Advice on starting up
I’d definitely say just keep it simple. Come up with a format that works.
And you’ve got to commit to doing it. There’s no point just doing one and then saying, ah that didn’t really work, or it was really hard work, or it wasn’t as good as I wanted it to be. You’ve got to commit to doing it for either a season, or to say we’re definitely going to do it every week, every fortnight. Establish some frequency and commit to doing it. You need to give it some time to grow, and to find its voice.
If you come at it from the print perspective, then I think you might need to just moderate your expectations a bit about what you’re able to do, and just deliver something that fits in with your editorial brand values.
If you’ve got people who are up for doing a roundtable type thing then go with that. If you’ve got people you think you could interview then go with that. Or, if there’s an entirely different way of approaching it, then fine. But just make sure that whatever it is, you can actually do on a regular basis without it being a massive imposition on your working day.

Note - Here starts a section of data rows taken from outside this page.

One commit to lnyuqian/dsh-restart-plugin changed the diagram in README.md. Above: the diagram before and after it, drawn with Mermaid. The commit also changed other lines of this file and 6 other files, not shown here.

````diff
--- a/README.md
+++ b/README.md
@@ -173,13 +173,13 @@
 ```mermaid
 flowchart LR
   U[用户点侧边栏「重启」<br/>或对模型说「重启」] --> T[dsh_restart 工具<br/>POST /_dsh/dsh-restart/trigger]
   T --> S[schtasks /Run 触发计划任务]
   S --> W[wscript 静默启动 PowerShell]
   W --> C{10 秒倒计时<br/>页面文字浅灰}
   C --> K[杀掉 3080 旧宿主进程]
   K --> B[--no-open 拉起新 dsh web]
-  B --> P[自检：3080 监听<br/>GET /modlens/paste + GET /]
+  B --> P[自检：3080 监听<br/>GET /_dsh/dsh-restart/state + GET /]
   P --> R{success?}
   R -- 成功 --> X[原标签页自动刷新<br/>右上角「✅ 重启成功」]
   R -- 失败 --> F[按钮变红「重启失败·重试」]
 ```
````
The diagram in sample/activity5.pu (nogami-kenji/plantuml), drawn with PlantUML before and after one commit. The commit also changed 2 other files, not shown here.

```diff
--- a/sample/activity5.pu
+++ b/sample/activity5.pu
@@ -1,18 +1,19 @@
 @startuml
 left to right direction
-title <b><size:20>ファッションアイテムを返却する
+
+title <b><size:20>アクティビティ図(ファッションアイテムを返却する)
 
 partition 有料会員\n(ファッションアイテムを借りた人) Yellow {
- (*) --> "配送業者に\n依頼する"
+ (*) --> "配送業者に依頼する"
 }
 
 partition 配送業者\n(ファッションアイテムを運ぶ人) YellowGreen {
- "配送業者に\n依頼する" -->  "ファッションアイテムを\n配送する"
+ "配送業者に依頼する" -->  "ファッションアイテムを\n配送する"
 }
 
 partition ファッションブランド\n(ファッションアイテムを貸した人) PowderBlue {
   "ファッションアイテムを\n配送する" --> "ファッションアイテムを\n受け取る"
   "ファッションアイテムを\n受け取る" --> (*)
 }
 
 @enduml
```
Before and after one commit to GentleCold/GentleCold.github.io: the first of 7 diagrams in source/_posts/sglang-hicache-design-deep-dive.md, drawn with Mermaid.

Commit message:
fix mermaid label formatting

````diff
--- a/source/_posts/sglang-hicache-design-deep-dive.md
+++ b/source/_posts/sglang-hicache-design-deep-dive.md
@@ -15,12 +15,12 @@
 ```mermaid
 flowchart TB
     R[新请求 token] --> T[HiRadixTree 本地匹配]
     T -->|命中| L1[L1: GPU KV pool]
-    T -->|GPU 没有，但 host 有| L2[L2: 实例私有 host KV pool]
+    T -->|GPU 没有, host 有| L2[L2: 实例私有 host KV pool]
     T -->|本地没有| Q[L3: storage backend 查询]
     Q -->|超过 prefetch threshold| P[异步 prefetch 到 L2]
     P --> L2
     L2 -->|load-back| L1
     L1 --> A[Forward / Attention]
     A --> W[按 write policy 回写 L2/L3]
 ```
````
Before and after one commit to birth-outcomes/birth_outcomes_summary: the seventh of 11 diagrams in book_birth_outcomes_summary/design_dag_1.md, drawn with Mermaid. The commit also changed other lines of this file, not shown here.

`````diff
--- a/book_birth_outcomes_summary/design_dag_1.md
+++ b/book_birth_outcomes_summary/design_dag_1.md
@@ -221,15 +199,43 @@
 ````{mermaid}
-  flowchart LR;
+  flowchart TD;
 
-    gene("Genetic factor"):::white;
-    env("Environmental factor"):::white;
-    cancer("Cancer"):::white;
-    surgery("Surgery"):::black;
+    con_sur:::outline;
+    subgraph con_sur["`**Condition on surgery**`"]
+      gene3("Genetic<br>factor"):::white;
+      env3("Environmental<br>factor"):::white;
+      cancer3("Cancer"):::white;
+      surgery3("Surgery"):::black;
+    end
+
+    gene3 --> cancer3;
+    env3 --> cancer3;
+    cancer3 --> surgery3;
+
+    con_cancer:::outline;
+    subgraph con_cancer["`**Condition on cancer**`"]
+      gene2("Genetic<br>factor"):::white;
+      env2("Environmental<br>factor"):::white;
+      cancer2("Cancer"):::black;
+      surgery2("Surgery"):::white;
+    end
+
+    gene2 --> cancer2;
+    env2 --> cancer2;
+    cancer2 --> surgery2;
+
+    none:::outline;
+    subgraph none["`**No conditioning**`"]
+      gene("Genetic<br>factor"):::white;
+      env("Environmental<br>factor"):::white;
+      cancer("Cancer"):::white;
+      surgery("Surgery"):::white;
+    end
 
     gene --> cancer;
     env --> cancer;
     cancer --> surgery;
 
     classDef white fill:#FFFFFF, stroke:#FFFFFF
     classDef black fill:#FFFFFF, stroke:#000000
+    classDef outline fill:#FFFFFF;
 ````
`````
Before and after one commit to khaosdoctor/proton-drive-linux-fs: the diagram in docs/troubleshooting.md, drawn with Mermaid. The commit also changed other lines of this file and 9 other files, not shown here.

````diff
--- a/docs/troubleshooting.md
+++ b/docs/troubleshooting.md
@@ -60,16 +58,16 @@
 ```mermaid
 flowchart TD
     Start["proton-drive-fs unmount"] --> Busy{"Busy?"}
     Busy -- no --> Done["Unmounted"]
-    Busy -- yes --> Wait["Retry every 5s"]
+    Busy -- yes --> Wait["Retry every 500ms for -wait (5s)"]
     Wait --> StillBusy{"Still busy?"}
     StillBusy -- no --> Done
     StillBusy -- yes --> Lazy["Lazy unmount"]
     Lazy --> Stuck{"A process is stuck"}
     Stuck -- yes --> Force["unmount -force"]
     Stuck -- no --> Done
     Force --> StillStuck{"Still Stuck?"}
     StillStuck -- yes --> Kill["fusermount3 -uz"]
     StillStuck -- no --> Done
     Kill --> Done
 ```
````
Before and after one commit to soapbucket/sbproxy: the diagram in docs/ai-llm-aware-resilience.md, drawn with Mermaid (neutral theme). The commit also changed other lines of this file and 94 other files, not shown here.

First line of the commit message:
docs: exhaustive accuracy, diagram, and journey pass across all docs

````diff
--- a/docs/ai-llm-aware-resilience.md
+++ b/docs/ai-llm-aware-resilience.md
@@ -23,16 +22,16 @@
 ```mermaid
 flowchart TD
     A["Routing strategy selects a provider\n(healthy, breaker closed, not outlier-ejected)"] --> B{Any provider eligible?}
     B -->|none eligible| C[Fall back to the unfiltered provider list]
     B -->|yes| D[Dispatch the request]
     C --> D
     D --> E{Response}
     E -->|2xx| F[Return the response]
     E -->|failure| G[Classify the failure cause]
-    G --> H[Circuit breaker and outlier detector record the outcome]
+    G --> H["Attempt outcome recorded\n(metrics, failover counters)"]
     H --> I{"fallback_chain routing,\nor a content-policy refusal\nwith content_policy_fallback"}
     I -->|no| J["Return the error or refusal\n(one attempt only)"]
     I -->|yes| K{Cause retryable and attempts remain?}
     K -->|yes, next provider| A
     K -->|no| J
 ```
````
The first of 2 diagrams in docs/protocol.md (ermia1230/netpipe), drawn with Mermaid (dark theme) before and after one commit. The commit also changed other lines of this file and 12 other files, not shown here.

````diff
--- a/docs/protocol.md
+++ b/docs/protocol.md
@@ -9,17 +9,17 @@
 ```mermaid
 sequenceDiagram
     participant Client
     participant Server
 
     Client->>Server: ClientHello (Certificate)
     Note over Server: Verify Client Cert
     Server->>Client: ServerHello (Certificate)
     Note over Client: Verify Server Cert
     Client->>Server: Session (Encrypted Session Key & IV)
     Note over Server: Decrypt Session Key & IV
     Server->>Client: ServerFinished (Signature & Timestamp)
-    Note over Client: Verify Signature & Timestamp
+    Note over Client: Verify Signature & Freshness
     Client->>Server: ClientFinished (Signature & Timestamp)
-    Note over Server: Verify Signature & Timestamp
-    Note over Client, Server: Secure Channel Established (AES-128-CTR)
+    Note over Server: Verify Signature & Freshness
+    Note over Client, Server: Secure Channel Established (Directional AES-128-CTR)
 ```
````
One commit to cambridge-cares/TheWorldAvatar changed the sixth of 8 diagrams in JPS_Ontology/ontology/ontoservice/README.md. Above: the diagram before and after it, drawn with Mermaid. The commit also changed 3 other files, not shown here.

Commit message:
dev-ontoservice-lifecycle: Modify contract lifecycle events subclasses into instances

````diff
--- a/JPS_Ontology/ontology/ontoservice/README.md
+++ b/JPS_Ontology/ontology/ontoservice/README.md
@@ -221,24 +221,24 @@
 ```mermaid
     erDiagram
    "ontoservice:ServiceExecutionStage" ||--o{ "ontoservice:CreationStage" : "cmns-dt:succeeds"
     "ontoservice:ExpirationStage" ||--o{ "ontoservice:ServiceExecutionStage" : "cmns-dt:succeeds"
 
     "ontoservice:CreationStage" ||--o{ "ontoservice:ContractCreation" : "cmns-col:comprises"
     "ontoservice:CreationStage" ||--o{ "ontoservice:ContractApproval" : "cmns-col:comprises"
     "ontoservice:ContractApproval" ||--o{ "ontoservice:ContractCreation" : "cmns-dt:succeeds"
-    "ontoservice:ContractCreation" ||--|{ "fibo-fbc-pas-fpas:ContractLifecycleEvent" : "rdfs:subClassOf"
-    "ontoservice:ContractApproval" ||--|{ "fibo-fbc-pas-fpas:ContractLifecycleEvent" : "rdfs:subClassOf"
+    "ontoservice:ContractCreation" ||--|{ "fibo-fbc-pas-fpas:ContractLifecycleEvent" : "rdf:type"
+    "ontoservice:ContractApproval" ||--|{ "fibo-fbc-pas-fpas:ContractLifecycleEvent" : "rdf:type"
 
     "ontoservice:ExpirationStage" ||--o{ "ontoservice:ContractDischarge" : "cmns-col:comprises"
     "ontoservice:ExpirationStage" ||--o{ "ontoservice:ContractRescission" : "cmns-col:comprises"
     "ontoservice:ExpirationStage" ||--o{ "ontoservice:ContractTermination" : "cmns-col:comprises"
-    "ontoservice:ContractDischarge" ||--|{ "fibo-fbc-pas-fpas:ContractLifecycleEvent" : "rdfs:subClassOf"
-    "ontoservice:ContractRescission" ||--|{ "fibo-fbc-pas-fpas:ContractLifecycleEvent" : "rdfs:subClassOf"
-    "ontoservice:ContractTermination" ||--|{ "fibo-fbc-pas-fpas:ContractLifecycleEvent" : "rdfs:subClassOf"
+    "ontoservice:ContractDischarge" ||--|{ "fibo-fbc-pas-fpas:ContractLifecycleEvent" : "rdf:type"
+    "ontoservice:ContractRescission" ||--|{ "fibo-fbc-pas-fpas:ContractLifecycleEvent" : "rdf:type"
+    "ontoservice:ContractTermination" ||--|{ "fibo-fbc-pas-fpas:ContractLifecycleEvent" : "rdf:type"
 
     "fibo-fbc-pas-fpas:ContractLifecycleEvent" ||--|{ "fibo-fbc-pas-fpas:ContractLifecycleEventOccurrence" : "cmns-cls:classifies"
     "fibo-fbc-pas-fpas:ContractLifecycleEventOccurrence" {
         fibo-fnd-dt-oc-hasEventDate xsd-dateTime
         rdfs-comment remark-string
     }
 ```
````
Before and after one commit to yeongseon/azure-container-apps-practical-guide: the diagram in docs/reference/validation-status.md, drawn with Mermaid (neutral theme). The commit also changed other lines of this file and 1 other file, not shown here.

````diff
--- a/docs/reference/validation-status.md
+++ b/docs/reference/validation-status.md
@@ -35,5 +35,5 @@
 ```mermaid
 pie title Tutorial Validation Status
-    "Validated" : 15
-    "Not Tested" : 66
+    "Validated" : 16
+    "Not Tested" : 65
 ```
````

Entries for next year’s Publisher Podcast Awards will open in September. Think you’ve got what it takes to win an award? Sign up to our mailing list at www.publisherpodcastawards.com